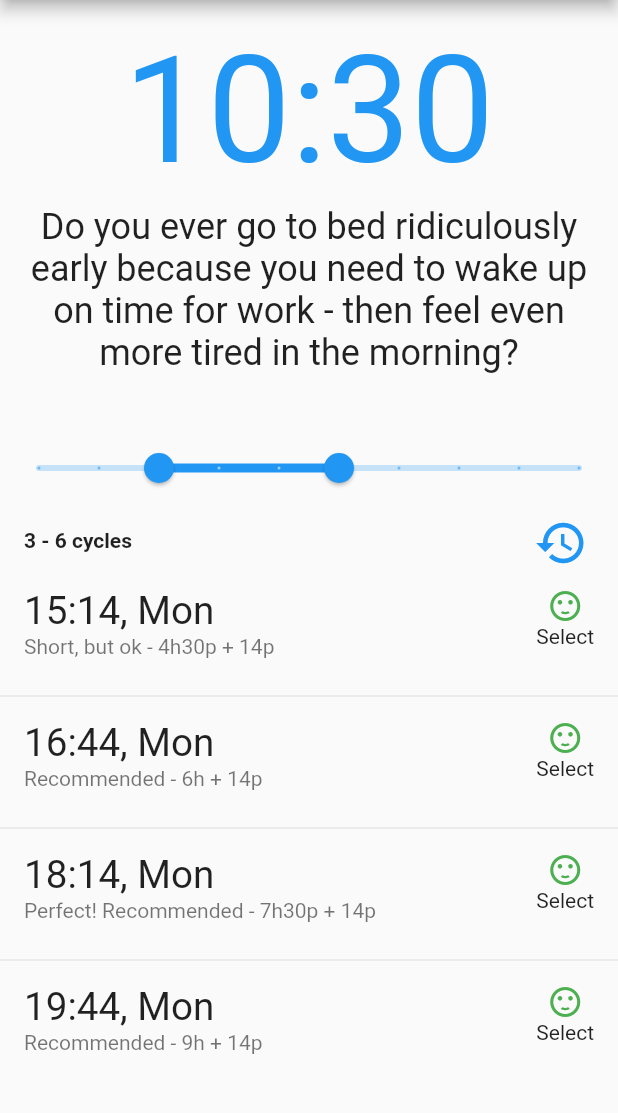
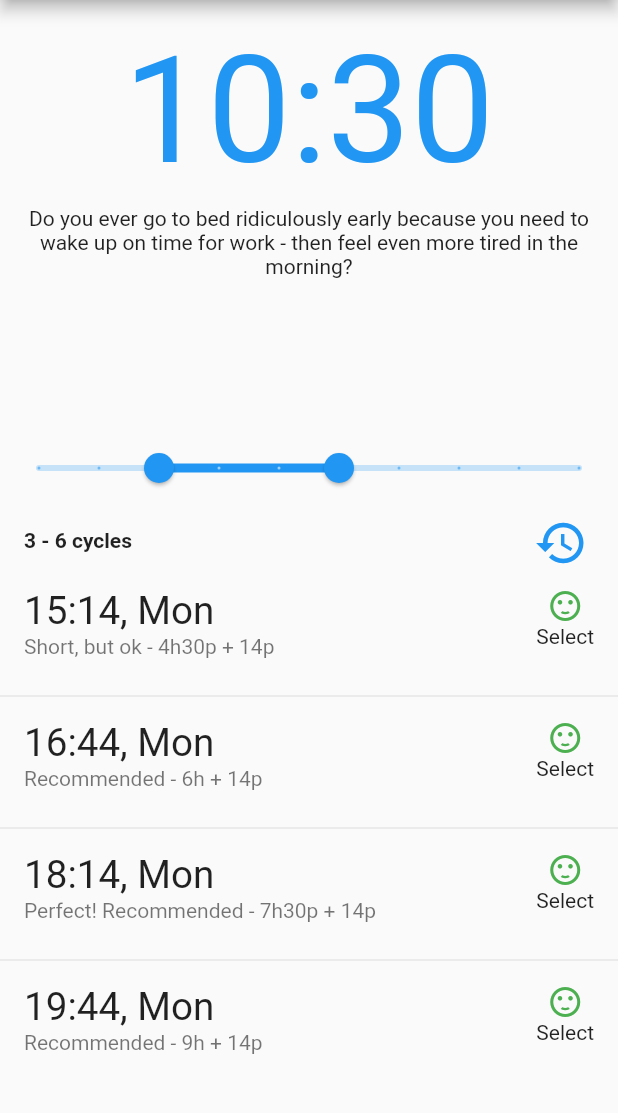
Before and after one commit to tbm98/make_sleep_better, a Flutter app: the screen it shows after launch, on a phone screen of 412 x 824 dp, the part 84-1197 px from its top. Run offline on Flutter 3.47's test engine with Material 2 defaults, Android fonts, the phone set to English and light mode, and no system bars; our stand-ins replace shared_preferences, shimmer.

Commit message:
fix font size wrong in different screen size

```diff
--- a/lib/src/pages/home.dart
+++ b/lib/src/pages/home.dart
@@ -42,7 +42,6 @@ class _HomePageState extends State<HomePage> {
 
   @override
   void didChangeDependencies() {
-    // TODO: implement didChangeDependencies
     super.didChangeDependencies();
     _delayMinuteFuture =
         Provider.of<PrefsSupport>(context, listen: false).getDelayMinute();
@@ -148,7 +147,6 @@ class _HomePageState extends State<HomePage> {
         padding: EdgeInsets.all(8),
         child: Text(
           'Do you ever go to bed ridiculously early because you need to wake up on time for work - then feel even more tired in the morning?',
-          style: TextStyle(fontSize: 24),
           textAlign: TextAlign.center,
         ),
       ),
```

=-=-=-=-=

REQUIRED ACTION =>
Over the whole listing above, give the number of lines in which "didChangeDependencies" occurs, and no other words.

EXERCISE RESPONSE =>
3